### TASK REQUIREMENTS
Reproduce all the records word for word. Omit images.

============================================================

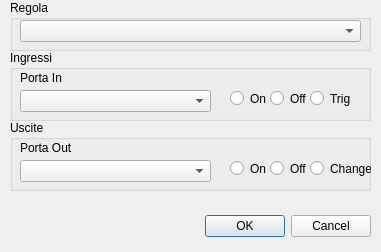
The window that dialog_editrule.ui (pplogiacco/vipex) describes before a commit, drawn with Qt 5.
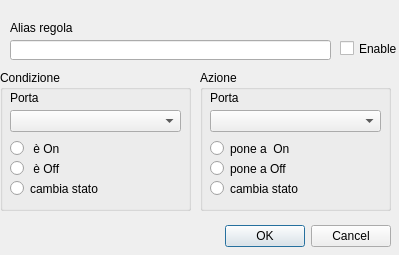
The same window after the commit.

What changed in the file:
```diff
--- a/dialog_editrule.ui
+++ b/dialog_editrule.ui
@@ -6,8 +6,8 @@
    <rect>
     <x>0</x>
     <y>0</y>
-    <width>381</width>
-    <height>252</height>
+    <width>399</width>
+    <height>255</height>
    </rect>
   </property>
   <property name="windowTitle">
@@ -16,9 +16,9 @@
   <widget class="QDialogButtonBox" name="buttonBox">
    <property name="geometry">
     <rect>
-     <x>30</x>
-     <y>210</y>
-     <width>341</width>
+     <x>0</x>
+     <y>220</y>
+     <width>391</width>
      <height>32</height>
     </rect>
    </property>
@@ -32,21 +32,21 @@
   <widget class="QGroupBox" name="groupBox">
    <property name="geometry">
     <rect>
-     <x>10</x>
-     <y>50</y>
-     <width>361</width>
-     <height>71</height>
+     <x>0</x>
+     <y>70</y>
+     <width>191</width>
+     <height>141</height>
     </rect>
    </property>
    <property name="title">
-    <string>Ingressi</string>
+    <string>Condizione</string>
    </property>
    <widget class="QComboBox" name="comboBox">
     <property name="geometry">
      <rect>
       <x>10</x>
       <y>40</y>
-      <width>191</width>
+      <width>171</width>
       <height>22</height>
      </rect>
     </property>
@@ -61,90 +61,67 @@
      </rect>
     </property>
     <property name="text">
-     <string>Porta In</string>
+     <string>Porta</string>
     </property>
    </widget>
    <widget class="QRadioButton" name="radioButton">
     <property name="geometry">
      <rect>
-      <x>220</x>
-      <y>40</y>
-      <width>41</width>
+      <x>10</x>
+      <y>70</y>
+      <width>91</width>
       <height>17</height>
      </rect>
     </property>
     <property name="text">
-     <string>On</string>
+     <string> è On</string>
     </property>
    </widget>
    <widget class="QRadioButton" name="radioButton_2">
     <property name="geometry">
      <rect>
-      <x>260</x>
-      <y>40</y>
-      <width>41</width>
+      <x>10</x>
+      <y>90</y>
+      <width>101</width>
       <height>17</height>
      </rect>
     </property>
     <property name="text">
-     <string>Off</string>
+     <string> è Off</string>
     </property>
    </widget>
    <widget class="QRadioButton" name="radioButton_3">
     <property name="geometry">
      <rect>
-      <x>300</x>
-      <y>40</y>
-      <width>41</width>
+      <x>10</x>
+      <y>110</y>
+      <width>111</width>
       <height>17</height>
      </rect>
     </property>
     <property name="text">
-     <string>Trig</string>
-    </property>
-   </widget>
-  </widget>
-  <widget class="QGroupBox" name="groupBox_2">
-   <property name="geometry">
-    <rect>
-     <x>10</x>
-     <y>0</y>
-     <width>361</width>
-     <height>51</height>
-    </rect>
-   </property>
-   <property name="title">
-    <string>Regola</string>
-   </property>
-   <widget class="QComboBox" name="comboBox_2">
-    <property name="geometry">
-     <rect>
-      <x>10</x>
-      <y>20</y>
-      <width>341</width>
-      <height>22</height>
-     </rect>
+     <string>cambia stato</string>
     </property>
    </widget>
   </widget>
   <widget class="QGroupBox" name="groupBox_3">
    <property name="geometry">
     <rect>
-     <x>10</x>
-     <y>120</y>
-     <width>361</width>
-     <height>71</height>
+     <x>200</x>
+     <y>70</y>
+     <width>191</width>
+     <height>141</height>
     </rect>
    </property>
    <property name="title">
-    <string>Uscite</string>
+    <string>Azione</string>
    </property>
    <widget class="QComboBox" name="comboBox_3">
     <property name="geometry">
      <rect>
       <x>10</x>
       <y>40</y>
-      <width>191</width>
+      <width>171</width>
       <height>22</height>
      </rect>
     </property>
@@ -159,49 +136,85 @@
      </rect>
     </property>
     <property name="text">
-     <string>Porta Out</string>
+     <string>Porta</string>
     </property>
    </widget>
    <widget class="QRadioButton" name="radioButton_4">
     <property name="geometry">
      <rect>
-      <x>220</x>
-      <y>40</y>
-      <width>41</width>
+      <x>10</x>
+      <y>70</y>
+      <width>111</width>
       <height>17</height>
      </rect>
     </property>
     <property name="text">
-     <string>On</string>
+     <string>pone a  On</string>
     </property>
    </widget>
    <widget class="QRadioButton" name="radioButton_5">
     <property name="geometry">
      <rect>
-      <x>260</x>
-      <y>40</y>
-      <width>41</width>
+      <x>10</x>
+      <y>90</y>
+      <width>91</width>
       <height>17</height>
      </rect>
     </property>
     <property name="text">
-     <string>Off</string>
+     <string>pone a Off</string>
     </property>
    </widget>
    <widget class="QRadioButton" name="radioButton_6">
     <property name="geometry">
      <rect>
-      <x>300</x>
-      <y>40</y>
-      <width>61</width>
+      <x>10</x>
+      <y>110</y>
+      <width>161</width>
       <height>17</height>
      </rect>
     </property>
     <property name="text">
-     <string>Change</string>
+     <string>cambia stato</string>
     </property>
    </widget>
   </widget>
+  <widget class="QCheckBox" name="checkBox">
+   <property name="geometry">
+    <rect>
+     <x>340</x>
+     <y>40</y>
+     <width>61</width>
+     <height>17</height>
+    </rect>
+   </property>
+   <property name="text">
+    <string>Enable</string>
+   </property>
+  </widget>
+  <widget class="QLineEdit" name="alias">
+   <property name="geometry">
+    <rect>
+     <x>10</x>
+     <y>40</y>
+     <width>321</width>
+     <height>20</height>
+    </rect>
+   </property>
+  </widget>
+  <widget class="QLabel" name="label_3">
+   <property name="geometry">
+    <rect>
+     <x>10</x>
+     <y>20</y>
+     <width>141</width>
+     <height>16</height>
+    </rect>
+   </property>
+   <property name="text">
+    <string>Alias regola</string>
+   </property>
+  </widget>
  </widget>
  <resources/>
  <connections>
```
Left out of the diff: 8 changed lines with no effect on the pictures.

============================================================

### RESULT FOR THIS EXERCISE
The window that dialog_editrule.ui (pplogiacco/vipex) describes before a commit, drawn with Qt 5.
The same window after the commit.

What changed in the file:
```diff
--- a/dialog_editrule.ui
+++ b/dialog_editrule.ui
@@ -6,8 +6,8 @@
    <rect>
     <x>0</x>
     <y>0</y>
-    <width>381</width>
-    <height>252</height>
+    <width>399</width>
+    <height>255</height>
    </rect>
   </property>
   <property name="windowTitle">
@@ -16,9 +16,9 @@
   <widget class="QDialogButtonBox" name="buttonBox">
    <property name="geometry">
     <rect>
-     <x>30</x>
-     <y>210</y>
-     <width>341</width>
+     <x>0</x>
+     <y>220</y>
+     <width>391</width>
      <height>32</height>
     </rect>
    </property>
@@ -32,21 +32,21 @@
   <widget class="QGroupBox" name="groupBox">
    <property name="geometry">
     <rect>
-     <x>10</x>
-     <y>50</y>
-     <width>361</width>
-     <height>71</height>
+     <x>0</x>
+     <y>70</y>
+     <width>191</width>
+     <height>141</height>
     </rect>
    </property>
    <property name="title">
-    <string>Ingressi</string>
+    <string>Condizione</string>
    </property>
    <widget class="QComboBox" name="comboBox">
     <property name="geometry">
      <rect>
       <x>10</x>
       <y>40</y>
-      <width>191</width>
+      <width>171</width>
       <height>22</height>
      </rect>
     </property>
@@ -61,90 +61,67 @@
      </rect>
     </property>
     <property name="text">
-     <string>Porta In</string>
+     <string>Porta</string>
     </property>
    </widget>
    <widget class="QRadioButton" name="radioButton">
     <property name="geometry">
      <rect>
-      <x>220</x>
-      <y>40</y>
-      <width>41</width>
+      <x>10</x>
+      <y>70</y>
+      <width>91</width>
       <height>17</height>
      </rect>
     </property>
     <property name="text">
-     <string>On</string>
+     <string> è On</string>
     </property>
    </widget>
    <widget class="QRadioButton" name="radioButton_2">
     <property name="geometry">
      <rect>
-      <x>260</x>
-      <y>40</y>
-      <width>41</width>
+      <x>10</x>
+      <y>90</y>
+      <width>101</width>
       <height>17</height>
      </rect>
     </property>
     <property name="text">
-     <string>Off</string>
+     <string> è Off</string>
     </property>
    </widget>
    <widget class="QRadioButton" name="radioButton_3">
     <property name="geometry">
      <rect>
-      <x>300</x>
-      <y>40</y>
-      <width>41</width>
+      <x>10</x>
+      <y>110</y>
+      <width>111</width>
       <height>17</height>
      </rect>
     </property>
     <property name="text">
-     <string>Trig</string>
-    </property>
-   </widget>
-  </widget>
-  <widget class="QGroupBox" name="groupBox_2">
-   <property name="geometry">
-    <rect>
-     <x>10</x>
-     <y>0</y>
-     <width>361</width>
-     <height>51</height>
-    </rect>
-   </property>
-   <property name="title">
-    <string>Regola</string>
-   </property>
-   <widget class="QComboBox" name="comboBox_2">
-    <property name="geometry">
-     <rect>
-      <x>10</x>
-      <y>20</y>
-      <width>341</width>
-      <height>22</height>
-     </rect>
+     <string>cambia stato</string>
     </property>
    </widget>
   </widget>
   <widget class="QGroupBox" name="groupBox_3">
    <property name="geometry">
     <rect>
-     <x>10</x>
-     <y>120</y>
-     <width>361</width>
-     <height>71</height>
+     <x>200</x>
+     <y>70</y>
+     <width>191</width>
+     <height>141</height>
     </rect>
    </property>
    <property name="title">
-    <string>Uscite</string>
+    <string>Azione</string>
    </property>
    <widget class="QComboBox" name="comboBox_3">
     <property name="geometry">
      <rect>
       <x>10</x>
       <y>40</y>
-      <width>191</width>
+      <width>171</width>
       <height>22</height>
      </rect>
     </property>
@@ -159,49 +136,85 @@
      </rect>
     </property>
     <property name="text">
-     <string>Porta Out</string>
+     <string>Porta</string>
     </property>
    </widget>
    <widget class="QRadioButton" name="radioButton_4">
     <property name="geometry">
      <rect>
-      <x>220</x>
-      <y>40</y>
-      <width>41</width>
+      <x>10</x>
+      <y>70</y>
+      <width>111</width>
       <height>17</height>
      </rect>
     </property>
     <property name="text">
-     <string>On</string>
+     <string>pone a  On</string>
     </property>
    </widget>
    <widget class="QRadioButton" name="radioButton_5">
     <property name="geometry">
      <rect>
-      <x>260</x>
-      <y>40</y>
-      <width>41</width>
+      <x>10</x>
+      <y>90</y>
+      <width>91</width>
       <height>17</height>
      </rect>
     </property>
     <property name="text">
-     <string>Off</string>
+     <string>pone a Off</string>
     </property>
    </widget>
    <widget class="QRadioButton" name="radioButton_6">
     <property name="geometry">
      <rect>
-      <x>300</x>
-      <y>40</y>
-      <width>61</width>
+      <x>10</x>
+      <y>110</y>
+      <width>161</width>
       <height>17</height>
      </rect>
     </property>
     <property name="text">
-     <string>Change</string>
+     <string>cambia stato</string>
     </property>
    </widget>
   </widget>
+  <widget class="QCheckBox" name="checkBox">
+   <property name="geometry">
+    <rect>
+     <x>340</x>
+     <y>40</y>
+     <width>61</width>
+     <height>17</height>
+    </rect>
+   </property>
+   <property name="text">
+    <string>Enable</string>
+   </property>
+  </widget>
+  <widget class="QLineEdit" name="alias">
+   <property name="geometry">
+    <rect>
+     <x>10</x>
+     <y>40</y>
+     <width>321</width>
+     <height>20</height>
+    </rect>
+   </property>
+  </widget>
+  <widget class="QLabel" name="label_3">
+   <property name="geometry">
+    <rect>
+     <x>10</x>
+     <y>20</y>
+     <width>141</width>
+     <height>16</height>
+    </rect>
+   </property>
+   <property name="text">
+    <string>Alias regola</string>
+   </property>
+  </widget>
  </widget>
  <resources/>
  <connections>
```
Left out of the diff: 8 changed lines with no effect on the pictures.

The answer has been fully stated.